== Problem details ==
As you look over the data below, please find each line where the word "お知らせ" appears, then copy it.

--- START ---

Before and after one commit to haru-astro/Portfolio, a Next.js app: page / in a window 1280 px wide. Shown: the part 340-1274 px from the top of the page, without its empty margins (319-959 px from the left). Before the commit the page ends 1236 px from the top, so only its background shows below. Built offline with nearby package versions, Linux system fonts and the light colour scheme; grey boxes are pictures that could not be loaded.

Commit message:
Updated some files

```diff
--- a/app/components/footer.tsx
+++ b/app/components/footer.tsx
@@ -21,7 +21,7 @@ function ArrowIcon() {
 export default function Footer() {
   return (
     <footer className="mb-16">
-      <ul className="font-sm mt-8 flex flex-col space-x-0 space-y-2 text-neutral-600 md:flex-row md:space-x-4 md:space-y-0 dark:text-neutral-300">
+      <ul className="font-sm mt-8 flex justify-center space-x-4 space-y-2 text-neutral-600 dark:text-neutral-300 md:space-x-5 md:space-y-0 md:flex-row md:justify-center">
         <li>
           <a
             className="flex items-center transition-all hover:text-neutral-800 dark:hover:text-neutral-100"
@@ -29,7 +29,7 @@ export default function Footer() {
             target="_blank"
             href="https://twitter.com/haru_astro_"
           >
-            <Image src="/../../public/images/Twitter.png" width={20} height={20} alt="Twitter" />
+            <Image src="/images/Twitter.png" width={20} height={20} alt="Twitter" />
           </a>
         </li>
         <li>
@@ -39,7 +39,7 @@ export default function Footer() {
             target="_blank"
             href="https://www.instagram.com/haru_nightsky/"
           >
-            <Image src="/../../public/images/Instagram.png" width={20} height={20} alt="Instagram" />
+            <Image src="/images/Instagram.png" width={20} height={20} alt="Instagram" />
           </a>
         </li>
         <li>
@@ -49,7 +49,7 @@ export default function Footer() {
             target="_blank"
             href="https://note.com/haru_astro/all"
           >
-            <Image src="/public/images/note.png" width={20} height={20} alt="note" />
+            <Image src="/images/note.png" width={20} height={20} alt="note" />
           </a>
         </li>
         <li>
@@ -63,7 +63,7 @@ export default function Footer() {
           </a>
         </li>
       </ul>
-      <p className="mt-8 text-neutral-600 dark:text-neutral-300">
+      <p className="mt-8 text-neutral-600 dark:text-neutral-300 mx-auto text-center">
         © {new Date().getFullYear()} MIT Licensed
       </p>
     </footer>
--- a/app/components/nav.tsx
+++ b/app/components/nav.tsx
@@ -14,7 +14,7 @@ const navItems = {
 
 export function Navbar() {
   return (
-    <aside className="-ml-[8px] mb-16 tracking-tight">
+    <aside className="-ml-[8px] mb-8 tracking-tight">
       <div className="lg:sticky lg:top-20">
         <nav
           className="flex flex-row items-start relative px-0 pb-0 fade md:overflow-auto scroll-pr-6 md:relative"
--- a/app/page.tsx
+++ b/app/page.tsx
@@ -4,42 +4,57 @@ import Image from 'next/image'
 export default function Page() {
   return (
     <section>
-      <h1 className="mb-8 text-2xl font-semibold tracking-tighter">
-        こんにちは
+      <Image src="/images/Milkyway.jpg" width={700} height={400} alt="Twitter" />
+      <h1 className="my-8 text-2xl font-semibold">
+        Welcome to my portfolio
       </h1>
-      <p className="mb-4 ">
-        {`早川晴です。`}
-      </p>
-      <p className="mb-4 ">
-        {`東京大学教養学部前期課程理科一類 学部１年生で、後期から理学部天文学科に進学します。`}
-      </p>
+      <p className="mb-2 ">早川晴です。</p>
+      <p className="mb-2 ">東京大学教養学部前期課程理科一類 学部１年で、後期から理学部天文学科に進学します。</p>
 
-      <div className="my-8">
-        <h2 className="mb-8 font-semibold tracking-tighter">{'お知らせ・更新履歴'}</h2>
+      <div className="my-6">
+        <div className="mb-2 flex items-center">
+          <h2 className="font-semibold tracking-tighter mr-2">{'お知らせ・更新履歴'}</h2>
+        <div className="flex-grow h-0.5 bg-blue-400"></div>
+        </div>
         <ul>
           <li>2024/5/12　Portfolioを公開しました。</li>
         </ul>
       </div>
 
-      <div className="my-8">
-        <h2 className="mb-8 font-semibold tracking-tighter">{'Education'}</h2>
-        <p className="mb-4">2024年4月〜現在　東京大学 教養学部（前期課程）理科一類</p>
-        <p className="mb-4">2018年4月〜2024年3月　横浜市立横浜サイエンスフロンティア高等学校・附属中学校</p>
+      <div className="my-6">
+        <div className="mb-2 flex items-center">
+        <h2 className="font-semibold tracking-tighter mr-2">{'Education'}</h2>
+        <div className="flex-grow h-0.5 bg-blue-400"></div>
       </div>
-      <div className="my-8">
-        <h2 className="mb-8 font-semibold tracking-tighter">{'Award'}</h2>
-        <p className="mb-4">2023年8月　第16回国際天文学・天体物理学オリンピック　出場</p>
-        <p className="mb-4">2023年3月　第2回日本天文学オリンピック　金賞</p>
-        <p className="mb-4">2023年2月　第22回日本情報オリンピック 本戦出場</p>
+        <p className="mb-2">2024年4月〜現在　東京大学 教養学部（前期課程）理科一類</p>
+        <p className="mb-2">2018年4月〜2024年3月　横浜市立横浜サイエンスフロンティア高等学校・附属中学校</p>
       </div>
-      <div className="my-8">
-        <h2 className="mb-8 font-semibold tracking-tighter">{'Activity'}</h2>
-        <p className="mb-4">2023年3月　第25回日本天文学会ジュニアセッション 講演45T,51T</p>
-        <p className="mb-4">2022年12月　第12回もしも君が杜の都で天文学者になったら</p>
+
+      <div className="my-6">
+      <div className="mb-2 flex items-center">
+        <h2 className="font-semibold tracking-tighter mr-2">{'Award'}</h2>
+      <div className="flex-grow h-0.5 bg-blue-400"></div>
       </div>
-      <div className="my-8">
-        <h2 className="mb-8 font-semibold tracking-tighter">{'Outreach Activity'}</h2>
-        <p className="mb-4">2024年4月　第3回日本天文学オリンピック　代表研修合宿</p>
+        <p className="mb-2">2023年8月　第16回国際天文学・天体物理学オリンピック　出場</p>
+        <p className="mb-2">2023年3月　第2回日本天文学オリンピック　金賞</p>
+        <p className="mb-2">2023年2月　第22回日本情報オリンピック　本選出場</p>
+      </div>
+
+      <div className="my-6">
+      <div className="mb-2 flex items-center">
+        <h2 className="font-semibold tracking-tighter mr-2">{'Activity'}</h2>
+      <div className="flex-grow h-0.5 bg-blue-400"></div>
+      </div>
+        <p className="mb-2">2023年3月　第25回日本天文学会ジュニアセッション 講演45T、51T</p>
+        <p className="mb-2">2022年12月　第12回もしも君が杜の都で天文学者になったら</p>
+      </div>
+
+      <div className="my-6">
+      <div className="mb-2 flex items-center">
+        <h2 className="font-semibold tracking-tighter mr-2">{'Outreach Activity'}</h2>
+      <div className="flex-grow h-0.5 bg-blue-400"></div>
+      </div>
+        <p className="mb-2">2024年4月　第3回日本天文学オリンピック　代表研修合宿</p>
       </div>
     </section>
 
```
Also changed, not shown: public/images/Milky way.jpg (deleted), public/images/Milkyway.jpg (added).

--- END ---

== Written reply ==
-        <h2 className="mb-8 font-semibold tracking-tighter">{'お知らせ・更新履歴'}</h2>
+          <h2 className="font-semibold tracking-tighter mr-2">{'お知らせ・更新履歴'}</h2>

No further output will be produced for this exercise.